↓↓↓

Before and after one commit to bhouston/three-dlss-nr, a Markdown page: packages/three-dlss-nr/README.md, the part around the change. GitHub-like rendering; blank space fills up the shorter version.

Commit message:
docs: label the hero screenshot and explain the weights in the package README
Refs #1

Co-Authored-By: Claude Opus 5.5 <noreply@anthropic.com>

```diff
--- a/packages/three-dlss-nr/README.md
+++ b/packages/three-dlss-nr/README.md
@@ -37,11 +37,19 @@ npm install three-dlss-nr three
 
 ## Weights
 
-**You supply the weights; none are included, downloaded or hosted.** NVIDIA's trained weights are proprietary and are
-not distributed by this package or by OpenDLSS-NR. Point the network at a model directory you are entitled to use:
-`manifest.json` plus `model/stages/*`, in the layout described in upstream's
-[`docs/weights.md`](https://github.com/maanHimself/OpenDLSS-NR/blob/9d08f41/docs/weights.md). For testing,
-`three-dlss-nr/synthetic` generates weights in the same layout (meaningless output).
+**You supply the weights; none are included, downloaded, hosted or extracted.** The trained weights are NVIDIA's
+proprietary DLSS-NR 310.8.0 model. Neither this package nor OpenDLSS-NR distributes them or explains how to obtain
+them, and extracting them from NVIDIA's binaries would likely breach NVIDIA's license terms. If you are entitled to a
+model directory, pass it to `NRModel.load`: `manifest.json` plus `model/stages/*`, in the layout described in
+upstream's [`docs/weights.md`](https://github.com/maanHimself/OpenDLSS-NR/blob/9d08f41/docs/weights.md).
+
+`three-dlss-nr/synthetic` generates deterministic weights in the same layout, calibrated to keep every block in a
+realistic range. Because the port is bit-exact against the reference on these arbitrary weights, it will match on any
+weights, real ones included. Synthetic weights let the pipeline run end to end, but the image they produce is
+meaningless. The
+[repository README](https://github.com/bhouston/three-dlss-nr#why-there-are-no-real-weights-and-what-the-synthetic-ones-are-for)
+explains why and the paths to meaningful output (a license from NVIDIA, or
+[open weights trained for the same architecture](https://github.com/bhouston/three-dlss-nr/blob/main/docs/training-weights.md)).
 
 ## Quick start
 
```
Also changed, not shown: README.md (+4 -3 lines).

↑↑↑
↓↓↓

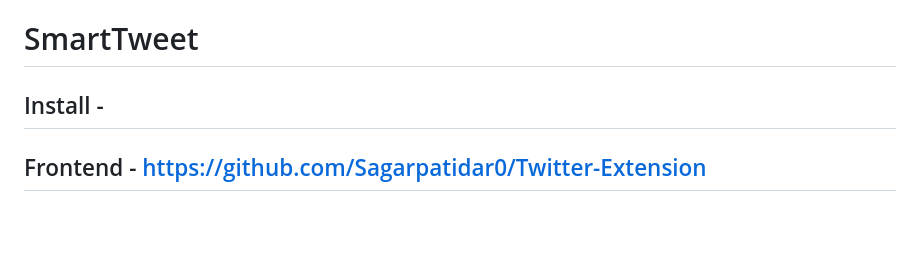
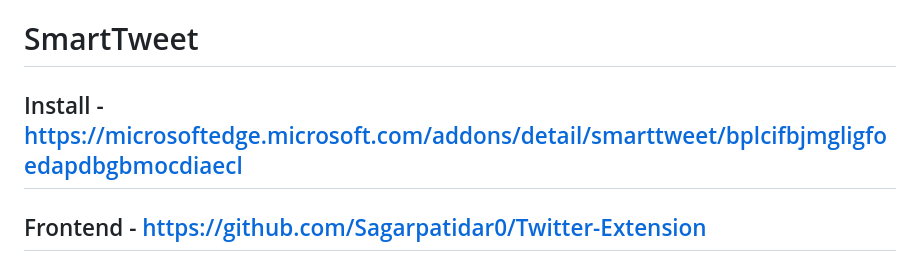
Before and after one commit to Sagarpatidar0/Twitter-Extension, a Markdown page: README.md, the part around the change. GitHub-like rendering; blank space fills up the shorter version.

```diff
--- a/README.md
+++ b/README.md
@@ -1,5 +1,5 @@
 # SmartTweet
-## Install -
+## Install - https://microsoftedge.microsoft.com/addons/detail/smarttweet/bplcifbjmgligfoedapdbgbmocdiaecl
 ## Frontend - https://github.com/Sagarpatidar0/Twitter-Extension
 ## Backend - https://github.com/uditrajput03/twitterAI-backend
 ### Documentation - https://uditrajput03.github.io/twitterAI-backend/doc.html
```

↑↑↑

> **WHAT YOU SHOULD DO**
Pull every line holding "Extension" out of the records.

> **SOLUTION FOR THIS TASK**
Before and after one commit to Sagarpatidar0/Twitter-Extension, a Markdown page: README.md, the part around the change. GitHub-like rendering; blank space fills up the shorter version.
 ## Frontend - https://github.com/Sagarpatidar0/Twitter-Extension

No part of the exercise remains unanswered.